Joining the S&P 500 may not be as big a boon as often assumed 6 August 2020
LAST MONTH Tesla reported second-quarter net income of $104m. This came as a surprise; the pandemic has pushed many carmakers into the red as cash-strapped consumers put off purchases. It also had Tesla’s investors aflutter, for it marked the firm’s fourth consecutive quarter of profits. At last, thanks to that milestone, the maker of snazzy electric vehicles—which in July overtook Toyota was the world’s most valuable car firm—met the formal criteria for inclusion in the S&P 500.

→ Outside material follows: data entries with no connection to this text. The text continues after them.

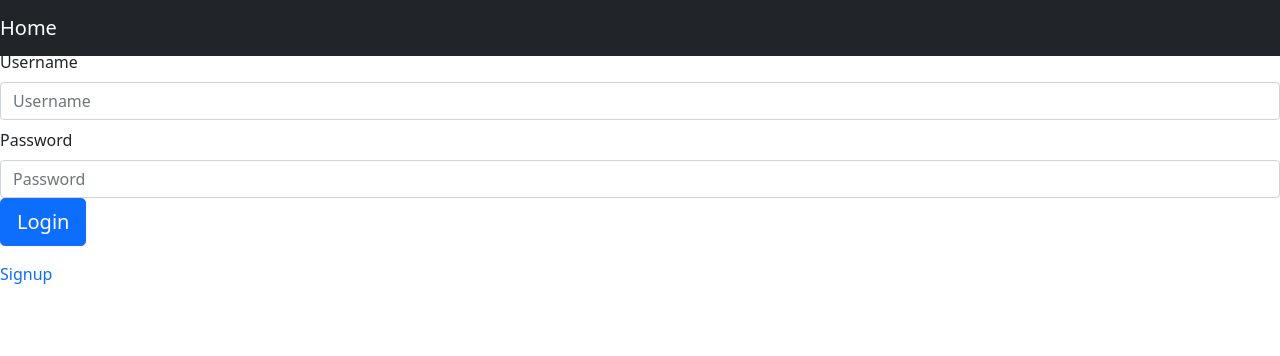
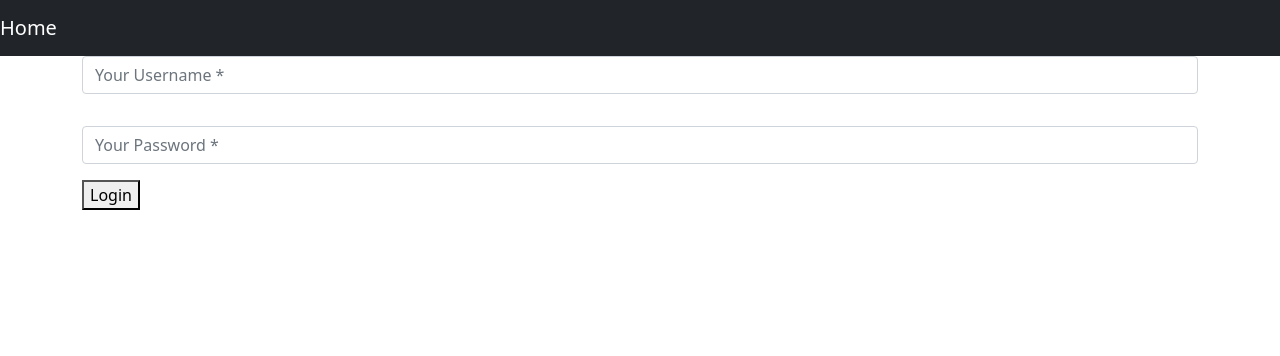
Before and after one commit to ghanshyamdhakarstroops/demoi4, a Django app: page /login/ in a window 1280 px wide. Shown: the top 356 px of the page. Run offline with Django 3.2, Linux system fonts and the light colour scheme; some libraries are stand-ins or nearby versions.

Commit message:
login html changed

```diff
--- a/home/templates/login.html
+++ b/home/templates/login.html
@@ -1,24 +1,37 @@
 {% extends 'index.html' %}{% load static %}
 {% block title %}Login{% endblock %}
 {% block content %}
-    <form class="form-signin" method="post">
+    <div class="container register-form">
+        <div class="form">
+            <div class="note">
+                <p>Login Form</p>
+            </div>
+            <form method="post">
                 {% csrf_token %}
                 {% if messages %}
                     {% for message in messages %}
                         <h5 style="text-align: left;color: red;">{{message}}</h5>
                     {% endfor %}
                 {% endif %}
-        <h1 class="h3 mb-3 font-weight-normal">Please sign in</h1>
-        <label for="inputname" class="sr-only mb-2">Username</label>
-        <input type="text" name="username" id="inputname" class="form-control mb-2" placeholder="Username" required>
-        <label for="inputPassword" class="sr-only mb-2">Password</label>
-        <input type="password" id="inputPassword" name="password" class="form-control" placeholder="Password" required>
-        <button class="btn btn-lg btn-primary btn-block" type="submit">Login</button>
-        <div class="checkbox my-3">
-            <label>
-            <a href="{% url 'home:signup' %}" class="text-decoration-none"> Signup</a>
-            </label>
+                <div class="form-content">
+                    <div class="row">
+                        <div class="col-md-12">
+                            <div class="form-group my-3">
+                                <input type="text" name="username" class="form-control" placeholder="Your Username *" value=""/>
+                            </div>
+                        </div>
+                        <div class="col-md-12">
+                            <div class="form-group my-3">
+                                <input type="password" name="password" class="form-control" placeholder="Your Password *" required />
+                            </div>
+                        </div>
+                    </div>
+                    <button type="submit" class="btnSubmit">Login</button>
+                    <a href="{% url 'home:signup' %}" style="color:#fff;padding:15px 90px;" class="text-decoration-none btnSubmit">Sign Up</a>
+
                 </div>
             </form>
+        </div>
+    </div>
 
 {% endblock %}
--- a/home/templates/signup.html
+++ b/home/templates/signup.html
@@ -41,7 +41,9 @@
                             </div>
                         </div>
                     </div>
-                    <button type="submit" class="btnSubmit">Submit</button>
+                    <button type="submit" class="btnSubmit">Sign Up</button>
+                    <a href="{% url 'home:login' %}" style="color:#fff;padding:15px 90px;" class="text-decoration-none btnSubmit">Login</a>
+
                 </div>
             </form>
         </div>
--- a/home/urls.py
+++ b/home/urls.py
@@ -9,10 +9,7 @@ urlpatterns = [
     path('', home, name = 'home'),
     path('signup/', signup, name = 'signup'),
     # path('login/', user_login, name = 'login'),
+    path('dashboard/', profile, name = 'profile'),
     path('login/', authview.LoginView.as_view(template_name='login.html'), name='login'),
 	path('logout/', authview.LogoutView.as_view(), name='logout'),
-    path('dashboard/', profile, name = 'profile'),
-
-
-
 ]
--- a/home/views.py
+++ b/home/views.py
@@ -6,7 +6,7 @@ from django.contrib.auth.decorators import login_required
 from .models import *
 
 # Create your views here.
-@login_required
+# @login_required
 def home(request):
     return render(request, 'home.html')
 
--- a/i4consulting/settings.py
+++ b/i4consulting/settings.py
@@ -133,5 +133,5 @@ AUTH_USER_MODEL = "home.User"
 # ]
 
 LOGIN_URL = '/login'
-LOGIN_REDIRECT_URL = '/profile'
+LOGIN_REDIRECT_URL = '/dashboard'
 LOGOUT_REDIRECT_URL = '/login'
```
Lines whose indentation alone changed are shown as unchanged.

As covid-19 has boosted pandemic-resilient businesses such as technology firms while walloping industries such as travel, more companies than usual may drop out of or enter that coveted club this year. Membership of Wall Street’s flagship share index is seen as a boon, because “passive” investors, who do not actively pick winning stocks but merely track the broader stockmarket, must buy the shares of any new member (and sell those of the firm it displaces). This should drive up the entrant’s share price. Thereafter, one theory goes, increased common ownership of companies by large index funds, which hold stakes in listed rivals, reduces competitive pressure and leads to juicier shareholder returns all around.